In a previous blog, I discussed four of the eight types of commercial real estate: office, industrial, flex, and retail. Today we’ll go into the other four basic groups: mixed use, hotel, multifamily, and land.
All residential properties excluding single family homes fall into this category. It can be further broken down into subgroups. The most common are:
- Duplexes and triplexes are two-and three-unit homes. Many times, individual investors will live in one of the units and rent out the others.
- Garden apartments are low rise apartment buildings typically found in the suburbs.
- Mid-rise apartments are usually found in urban areas and are five to ten stories high.
- High-rise apartments are at least ten stories high, have elevators, and typically have more than 100 units.
- Walk-ups are in buildings with three to six floors and, as the name implies, don’t have an elevator.
- Student housing are rental buildings that are specifically for college students, built close to colleges.
- Senior and assisted living facilities are rental units that are solely for people of a minimum age, usually at least 55.
Hotels and Hospitality
This category consists of buildings for long- and short-term travelers for both business and leisure purposes.
The most common in this asset class are:
- Resorts are usually near a beach or amusement center.
- Extended stay properties are usually for longer term rentals. The unit typically will contain a kitchen.
- Full service is a type of hotel with room service as well as a restaurant.
- Limited service is a type of hotel that does not offer room service, restaurants, or other amenities.
These types of buildings have more than one specific use. They could have retail on the first floor and office space or apartments on the upper floors.
Commercial land, or land where the building on it has no commercial value, can be most easily broken down into four main categories:
- Undeveloped property is essentially raw land. It may or may not have services like gas or electricity. Usually, it has limitations on the type of use for the property depending on the various town building codes.
- Redevelopment sites often have an obsolete building on the property and the purchaser would be buying it to erect a new building on the land.
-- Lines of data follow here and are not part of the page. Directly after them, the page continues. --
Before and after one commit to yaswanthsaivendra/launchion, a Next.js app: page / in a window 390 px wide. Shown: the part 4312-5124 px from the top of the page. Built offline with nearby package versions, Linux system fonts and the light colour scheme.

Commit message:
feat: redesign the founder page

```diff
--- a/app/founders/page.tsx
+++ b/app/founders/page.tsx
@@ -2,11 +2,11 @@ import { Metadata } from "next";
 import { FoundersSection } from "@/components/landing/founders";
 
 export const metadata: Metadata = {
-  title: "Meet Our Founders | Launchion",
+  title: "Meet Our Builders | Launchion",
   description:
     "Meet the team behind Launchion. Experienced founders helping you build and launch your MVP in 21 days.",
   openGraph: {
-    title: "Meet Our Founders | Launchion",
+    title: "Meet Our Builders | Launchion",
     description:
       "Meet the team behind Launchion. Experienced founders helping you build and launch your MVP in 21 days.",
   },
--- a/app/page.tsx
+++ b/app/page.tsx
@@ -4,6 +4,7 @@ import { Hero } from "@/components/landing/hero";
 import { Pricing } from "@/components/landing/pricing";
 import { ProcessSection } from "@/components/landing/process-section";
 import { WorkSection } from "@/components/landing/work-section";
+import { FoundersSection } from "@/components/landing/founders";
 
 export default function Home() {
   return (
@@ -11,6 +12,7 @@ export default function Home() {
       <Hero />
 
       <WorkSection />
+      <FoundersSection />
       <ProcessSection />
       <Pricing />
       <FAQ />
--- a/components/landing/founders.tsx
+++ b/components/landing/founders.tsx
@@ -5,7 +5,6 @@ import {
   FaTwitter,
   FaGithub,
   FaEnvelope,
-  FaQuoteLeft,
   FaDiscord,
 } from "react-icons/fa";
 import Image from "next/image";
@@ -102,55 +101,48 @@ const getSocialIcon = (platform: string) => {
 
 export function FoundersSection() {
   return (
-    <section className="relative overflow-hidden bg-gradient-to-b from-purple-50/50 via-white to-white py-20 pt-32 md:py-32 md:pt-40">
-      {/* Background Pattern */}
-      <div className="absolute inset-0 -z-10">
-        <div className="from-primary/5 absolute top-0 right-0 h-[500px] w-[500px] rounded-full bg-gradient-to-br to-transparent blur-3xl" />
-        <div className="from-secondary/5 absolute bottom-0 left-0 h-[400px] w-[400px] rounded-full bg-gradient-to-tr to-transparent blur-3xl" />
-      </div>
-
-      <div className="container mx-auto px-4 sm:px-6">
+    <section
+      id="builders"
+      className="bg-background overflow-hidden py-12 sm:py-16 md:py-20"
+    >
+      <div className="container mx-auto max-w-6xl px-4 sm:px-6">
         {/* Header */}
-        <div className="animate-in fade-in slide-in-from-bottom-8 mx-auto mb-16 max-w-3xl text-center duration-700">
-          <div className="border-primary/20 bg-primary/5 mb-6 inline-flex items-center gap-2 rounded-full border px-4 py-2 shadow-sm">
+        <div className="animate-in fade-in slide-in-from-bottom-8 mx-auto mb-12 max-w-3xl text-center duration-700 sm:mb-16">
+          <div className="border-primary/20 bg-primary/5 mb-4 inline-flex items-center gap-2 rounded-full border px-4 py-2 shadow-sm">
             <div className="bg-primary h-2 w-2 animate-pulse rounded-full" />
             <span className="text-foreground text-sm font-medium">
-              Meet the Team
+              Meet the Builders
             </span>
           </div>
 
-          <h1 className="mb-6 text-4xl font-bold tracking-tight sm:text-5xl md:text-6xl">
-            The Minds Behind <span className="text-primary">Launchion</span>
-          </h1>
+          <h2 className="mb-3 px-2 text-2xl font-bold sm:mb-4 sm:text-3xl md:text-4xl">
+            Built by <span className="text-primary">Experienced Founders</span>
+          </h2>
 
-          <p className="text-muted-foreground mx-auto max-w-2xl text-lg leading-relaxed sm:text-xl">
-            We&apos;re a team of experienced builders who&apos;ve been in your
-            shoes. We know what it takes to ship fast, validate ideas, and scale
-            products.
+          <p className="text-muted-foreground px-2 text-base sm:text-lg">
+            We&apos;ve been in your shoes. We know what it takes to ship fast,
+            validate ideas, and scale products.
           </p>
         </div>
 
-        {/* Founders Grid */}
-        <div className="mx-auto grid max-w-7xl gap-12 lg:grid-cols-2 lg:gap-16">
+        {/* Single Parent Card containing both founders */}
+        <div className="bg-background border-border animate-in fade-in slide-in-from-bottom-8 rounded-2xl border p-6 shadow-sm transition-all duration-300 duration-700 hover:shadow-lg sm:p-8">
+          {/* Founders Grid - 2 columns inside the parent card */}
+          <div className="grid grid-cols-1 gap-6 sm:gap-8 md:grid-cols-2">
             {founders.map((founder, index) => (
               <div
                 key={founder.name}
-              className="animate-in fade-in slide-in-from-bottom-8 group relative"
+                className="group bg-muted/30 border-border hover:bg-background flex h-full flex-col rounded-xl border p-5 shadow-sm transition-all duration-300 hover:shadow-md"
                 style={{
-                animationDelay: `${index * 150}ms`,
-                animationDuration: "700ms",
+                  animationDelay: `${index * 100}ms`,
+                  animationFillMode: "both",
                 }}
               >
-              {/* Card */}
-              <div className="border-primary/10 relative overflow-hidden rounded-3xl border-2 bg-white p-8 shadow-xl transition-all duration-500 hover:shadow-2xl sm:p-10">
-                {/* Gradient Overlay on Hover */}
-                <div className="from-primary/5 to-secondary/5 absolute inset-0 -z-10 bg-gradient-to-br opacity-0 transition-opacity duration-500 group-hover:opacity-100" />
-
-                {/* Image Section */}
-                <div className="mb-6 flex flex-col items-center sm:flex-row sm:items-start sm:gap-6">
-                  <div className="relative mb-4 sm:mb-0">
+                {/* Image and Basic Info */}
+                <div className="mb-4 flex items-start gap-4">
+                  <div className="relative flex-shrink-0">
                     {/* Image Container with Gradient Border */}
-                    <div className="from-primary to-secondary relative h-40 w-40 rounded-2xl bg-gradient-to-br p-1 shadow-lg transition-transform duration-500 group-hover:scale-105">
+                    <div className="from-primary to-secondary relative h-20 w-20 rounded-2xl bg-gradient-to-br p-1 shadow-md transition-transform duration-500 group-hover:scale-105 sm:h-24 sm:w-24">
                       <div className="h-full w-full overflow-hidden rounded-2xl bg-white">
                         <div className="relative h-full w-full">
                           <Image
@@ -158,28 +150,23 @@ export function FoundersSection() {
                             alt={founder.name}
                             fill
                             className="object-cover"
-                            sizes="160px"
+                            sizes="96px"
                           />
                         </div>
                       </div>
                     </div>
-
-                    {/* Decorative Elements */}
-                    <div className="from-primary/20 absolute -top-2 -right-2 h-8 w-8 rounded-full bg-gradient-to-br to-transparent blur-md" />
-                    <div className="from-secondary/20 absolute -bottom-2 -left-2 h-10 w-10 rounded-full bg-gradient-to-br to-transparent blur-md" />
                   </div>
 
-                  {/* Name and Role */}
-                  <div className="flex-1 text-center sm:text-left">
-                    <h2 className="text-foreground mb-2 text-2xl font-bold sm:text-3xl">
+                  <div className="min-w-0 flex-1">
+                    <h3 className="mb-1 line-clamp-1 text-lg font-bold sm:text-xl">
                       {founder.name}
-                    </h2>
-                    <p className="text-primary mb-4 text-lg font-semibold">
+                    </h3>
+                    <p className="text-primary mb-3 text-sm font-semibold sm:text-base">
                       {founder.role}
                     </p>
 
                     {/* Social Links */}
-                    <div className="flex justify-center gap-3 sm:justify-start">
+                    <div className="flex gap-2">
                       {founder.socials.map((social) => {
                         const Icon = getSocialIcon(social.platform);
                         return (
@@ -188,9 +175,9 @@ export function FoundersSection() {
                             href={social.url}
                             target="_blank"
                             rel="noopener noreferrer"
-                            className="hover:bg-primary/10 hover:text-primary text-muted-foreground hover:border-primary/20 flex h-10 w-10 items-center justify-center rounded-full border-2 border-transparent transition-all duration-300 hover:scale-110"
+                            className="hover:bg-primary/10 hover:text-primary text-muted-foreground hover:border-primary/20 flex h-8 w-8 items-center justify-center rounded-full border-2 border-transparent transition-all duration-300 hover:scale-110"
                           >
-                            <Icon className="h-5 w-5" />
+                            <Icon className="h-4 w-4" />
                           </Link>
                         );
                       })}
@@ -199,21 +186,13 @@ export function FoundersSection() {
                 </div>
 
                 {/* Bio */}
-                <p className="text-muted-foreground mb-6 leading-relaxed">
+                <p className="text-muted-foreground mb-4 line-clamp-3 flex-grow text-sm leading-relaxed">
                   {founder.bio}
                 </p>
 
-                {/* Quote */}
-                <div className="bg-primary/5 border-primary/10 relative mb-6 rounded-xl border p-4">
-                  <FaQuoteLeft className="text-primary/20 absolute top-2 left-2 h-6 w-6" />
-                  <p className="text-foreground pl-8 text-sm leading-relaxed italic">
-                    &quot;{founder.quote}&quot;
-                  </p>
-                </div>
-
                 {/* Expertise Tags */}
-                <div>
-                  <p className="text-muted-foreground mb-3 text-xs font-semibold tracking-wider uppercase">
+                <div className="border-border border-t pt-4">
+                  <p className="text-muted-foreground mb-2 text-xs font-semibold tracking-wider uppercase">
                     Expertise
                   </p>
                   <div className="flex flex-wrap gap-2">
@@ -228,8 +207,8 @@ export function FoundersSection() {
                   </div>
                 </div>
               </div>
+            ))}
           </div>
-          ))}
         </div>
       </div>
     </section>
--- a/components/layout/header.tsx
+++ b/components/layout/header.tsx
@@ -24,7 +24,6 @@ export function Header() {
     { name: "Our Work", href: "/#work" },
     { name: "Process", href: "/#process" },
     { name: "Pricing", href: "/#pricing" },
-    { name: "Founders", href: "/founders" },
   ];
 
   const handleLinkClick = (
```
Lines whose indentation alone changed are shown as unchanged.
- Agricultural land includes land with farms and ranches.
- Brownfields is a generic term for land, sometimes with buildings, that have environmental issues.
One category which doesn’t fit into any of the others is special use. Schools, churches, sports fields, and the like would be in this category.
This is a very broad overview of the different types of commercial real estate available for investment. At McBride, we would welcome the opportunity to discuss any of the different classifications with you and assist you in gaining knowledge in this industry.
Should you have any questions, please feel free to call me directly at 201-848-6107.